Task instructions: All entries need to be written out again exactly, without their pictures.

BEGIN Source records

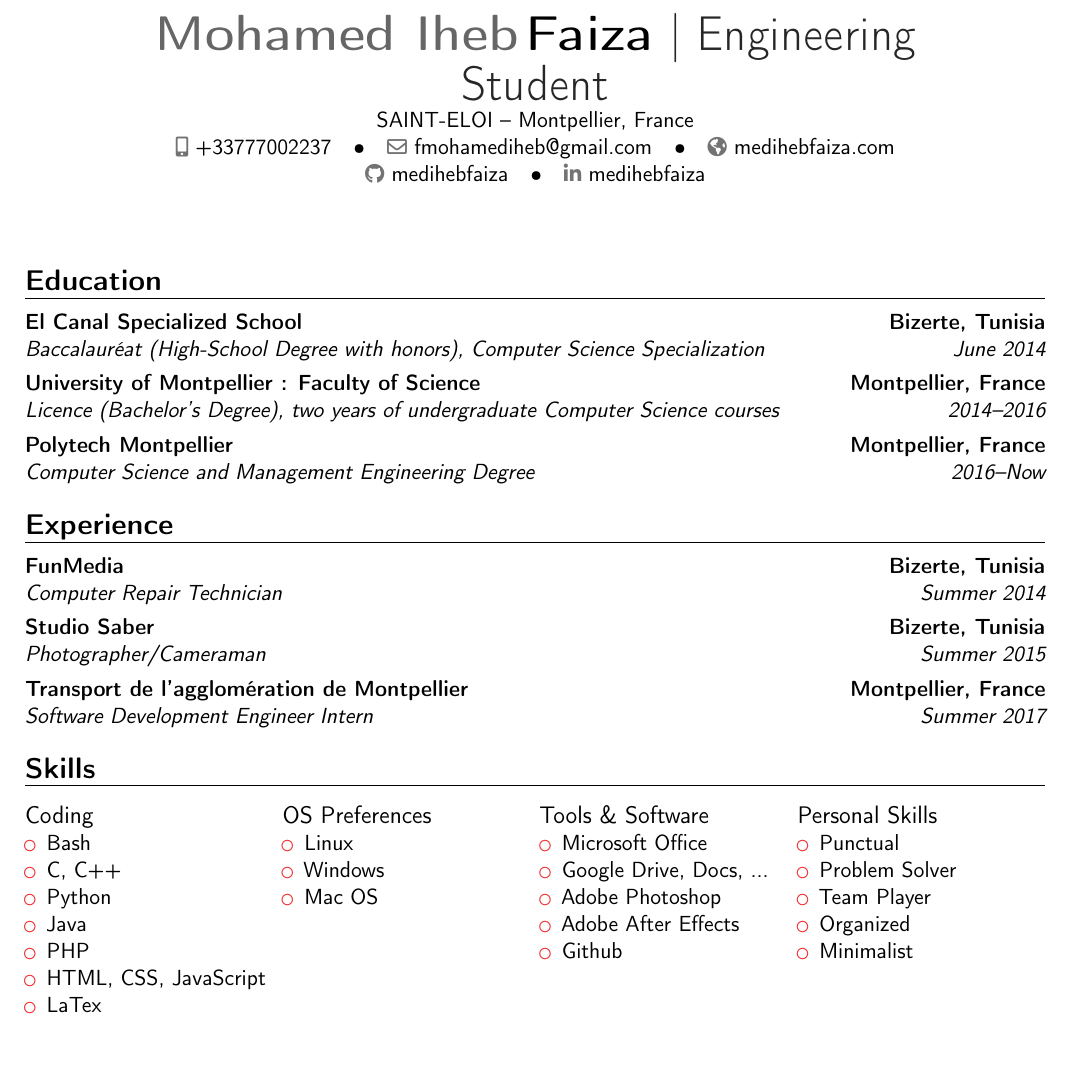
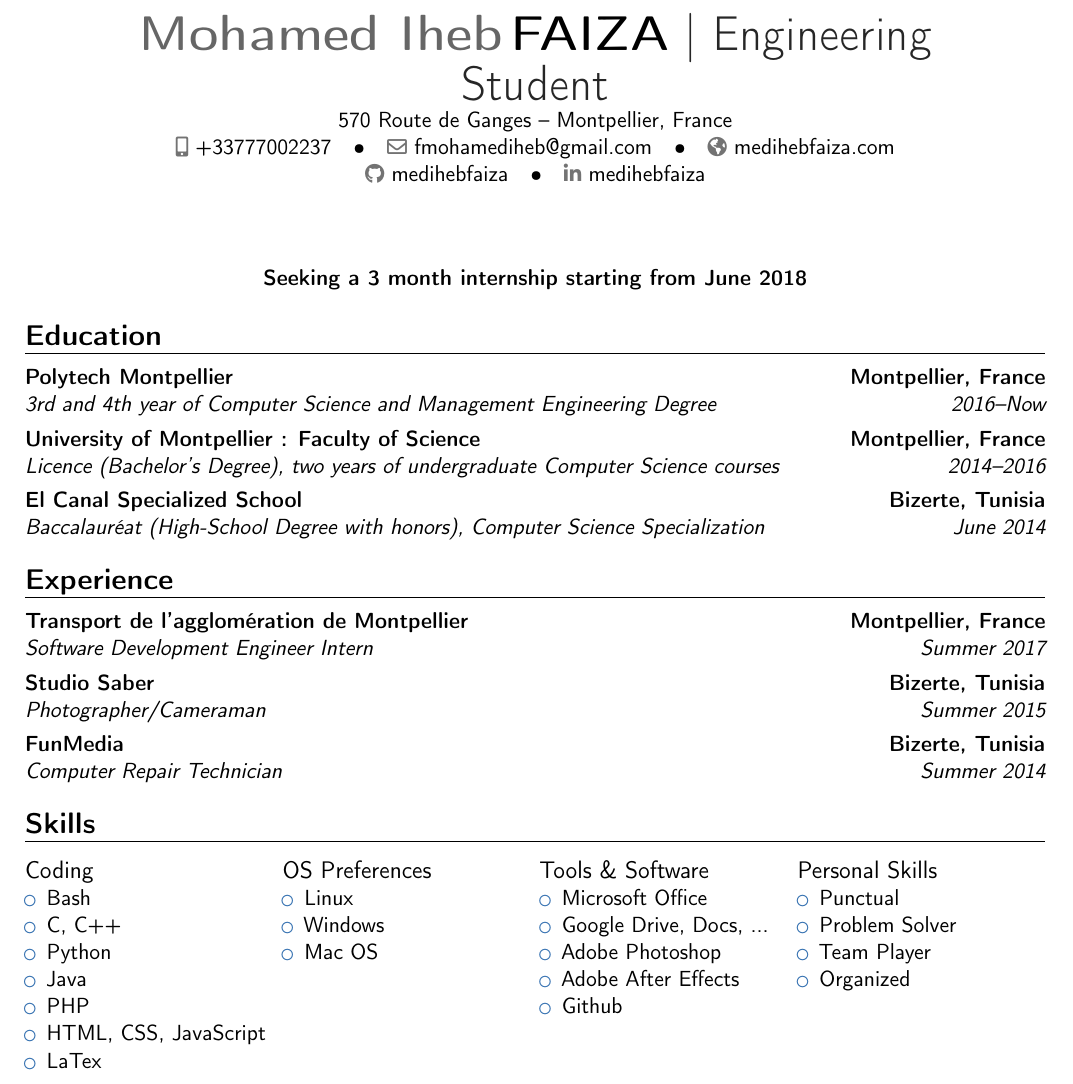
Before and after one commit to medihebfaiza/MyResume, a LaTeX CV (resume.tex, which reads resume.cls): part of the page, cut so that both start at the same text, the shorter picture padded with empty space. Compiled offline with pdfLaTeX.

Commit message:
Update : changed color, adress and reordered somethigs

```diff
--- a/resume.cls
+++ b/resume.cls
@@ -3,13 +3,13 @@
 
 % moderncv themes
 \moderncvstyle{banking} % style options are 'casual' (default), 'classic', 'oldstyle' and 'banking'
-\moderncvcolor{red}% color options 'blue' (default), 'orange', 'green', 'red', 'purple', 'grey' and 'black'
+\moderncvcolor{blue}% color options 'blue' (default), 'orange', 'green', 'red', 'purple', 'grey' and 'black'
 
 
 % personal data
-\name{Mohamed Iheb}{Faiza}
+\name{Mohamed Iheb}{FAIZA}
 \title{Engineering Student} % optional, remove / comment the line if not wanted
-\address{SAINT-ELOI}{Montpellier, France}% optional,
+\address{570 Route de Ganges}{Montpellier, France}% optional,
 \phone[mobile]{+33777002237} % optional, remove / comment the line if not wanted
 \email{fmohamediheb@gmail.com} % optional, remove / comment the line if not wanted
 \homepage{medihebfaiza.com} % optional, remove / comment the line if not wanted
--- a/resume.tex
+++ b/resume.tex
@@ -1,24 +1,28 @@
 \documentclass{resume}
 \usepackage[utf8]{inputenc}
 
-\author{Mohamed Iheb Faiza}
+\author{Mohamed Iheb FAIZA}
 \date{December 2016}
 
 \begin{document}
 \makecvtitle
 
+\begin{center}{\textbf{Seeking a 3 month internship starting from June 2018}}\end{center}
+
 \section{Education}
+    \cventry{2016--Now}{3rd and 4th year of Computer Science and Management Engineering Degree}{Polytech Montpellier}{Montpellier, France}{}{}
+    \cventry{2014--2016}{Licence (Bachelor's Degree)}{University of Montpellier : Faculty of Science}{Montpellier, France}{two years of undergraduate Computer Science courses}{}
     \cventry{June 2014}{Baccalauréat (High-School Degree with honors)}{El Canal Specialized School}{Bizerte, Tunisia}{Computer Science Specialization}{}
-    \cventry{2014--2016}{Licence (Bachelor's Degree)}{University of Montpellier : Faculty of Science}{Montpellier, France}{two years of undergraduate Computer Science courses}{}
-    \cventry{2016--Now}{Computer Science and Management Engineering Degree}{Polytech Montpellier}{Montpellier, France}{}{}
+
 
 \section{Experience}
+    \cventry{Summer 2017}{Software Development Engineer Intern}{Transport de l'agglomération de Montpellier}{Montpellier, France}{}{}
+    \cventry{Summer 2015}{Photographer/Cameraman}{Studio Saber}{Bizerte, Tunisia}{}{}
     \cventry{Summer 2014}{Computer Repair Technician}{FunMedia}{Bizerte, Tunisia}{}{}
-    \cventry{Summer 2015}{Photographer/Cameraman}{Studio Saber}{Bizerte, Tunisia}{}{}
-    \cventry{Summer 2017}{Software Development Engineer Intern}{Transport de l'agglomération de Montpellier}{Montpellier, France}{}{}
 
 \section{Skills}
     \begin{cvcolumns}
+
         \cvcolumn{Coding }{
             \begin{itemize}
                 \item Bash
@@ -52,7 +56,7 @@
                 \item Problem Solver
                 \item Team Player
                 \item Organized
-                \item Minimalist
+                %\item Minimalist%
             \end{itemize}
         }
     \end{cvcolumns}
```
Also changed, not shown: FAIZA_Mohamed_Iheb_CV.pdf.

END Source records

Written answer:
Before and after one commit to medihebfaiza/MyResume, a LaTeX CV (resume.tex, which reads resume.cls): part of the page, cut so that both start at the same text, the shorter picture padded with empty space. Compiled offline with pdfLaTeX.

Commit message:
Update : changed color, adress and reordered somethigs

```diff
--- a/resume.cls
+++ b/resume.cls
@@ -3,13 +3,13 @@
 
 % moderncv themes
 \moderncvstyle{banking} % style options are 'casual' (default), 'classic', 'oldstyle' and 'banking'
-\moderncvcolor{red}% color options 'blue' (default), 'orange', 'green', 'red', 'purple', 'grey' and 'black'
+\moderncvcolor{blue}% color options 'blue' (default), 'orange', 'green', 'red', 'purple', 'grey' and 'black'
 
 
 % personal data
-\name{Mohamed Iheb}{Faiza}
+\name{Mohamed Iheb}{FAIZA}
 \title{Engineering Student} % optional, remove / comment the line if not wanted
-\address{SAINT-ELOI}{Montpellier, France}% optional,
+\address{570 Route de Ganges}{Montpellier, France}% optional,
 \phone[mobile]{+33777002237} % optional, remove / comment the line if not wanted
 \email{fmohamediheb@gmail.com} % optional, remove / comment the line if not wanted
 \homepage{medihebfaiza.com} % optional, remove / comment the line if not wanted
--- a/resume.tex
+++ b/resume.tex
@@ -1,24 +1,28 @@
 \documentclass{resume}
 \usepackage[utf8]{inputenc}
 
-\author{Mohamed Iheb Faiza}
+\author{Mohamed Iheb FAIZA}
 \date{December 2016}
 
 \begin{document}
 \makecvtitle
 
+\begin{center}{\textbf{Seeking a 3 month internship starting from June 2018}}\end{center}
+
 \section{Education}
+    \cventry{2016--Now}{3rd and 4th year of Computer Science and Management Engineering Degree}{Polytech Montpellier}{Montpellier, France}{}{}
+    \cventry{2014--2016}{Licence (Bachelor's Degree)}{University of Montpellier : Faculty of Science}{Montpellier, France}{two years of undergraduate Computer Science courses}{}
     \cventry{June 2014}{Baccalauréat (High-School Degree with honors)}{El Canal Specialized School}{Bizerte, Tunisia}{Computer Science Specialization}{}
-    \cventry{2014--2016}{Licence (Bachelor's Degree)}{University of Montpellier : Faculty of Science}{Montpellier, France}{two years of undergraduate Computer Science courses}{}
-    \cventry{2016--Now}{Computer Science and Management Engineering Degree}{Polytech Montpellier}{Montpellier, France}{}{}
+
 
 \section{Experience}
+    \cventry{Summer 2017}{Software Development Engineer Intern}{Transport de l'agglomération de Montpellier}{Montpellier, France}{}{}
+    \cventry{Summer 2015}{Photographer/Cameraman}{Studio Saber}{Bizerte, Tunisia}{}{}
     \cventry{Summer 2014}{Computer Repair Technician}{FunMedia}{Bizerte, Tunisia}{}{}
-    \cventry{Summer 2015}{Photographer/Cameraman}{Studio Saber}{Bizerte, Tunisia}{}{}
-    \cventry{Summer 2017}{Software Development Engineer Intern}{Transport de l'agglomération de Montpellier}{Montpellier, France}{}{}
 
 \section{Skills}
     \begin{cvcolumns}
+
         \cvcolumn{Coding }{
             \begin{itemize}
                 \item Bash
@@ -52,7 +56,7 @@
                 \item Problem Solver
                 \item Team Player
                 \item Organized
-                \item Minimalist
+                %\item Minimalist%
             \end{itemize}
         }
     \end{cvcolumns}
```
Also changed, not shown: FAIZA_Mohamed_Iheb_CV.pdf.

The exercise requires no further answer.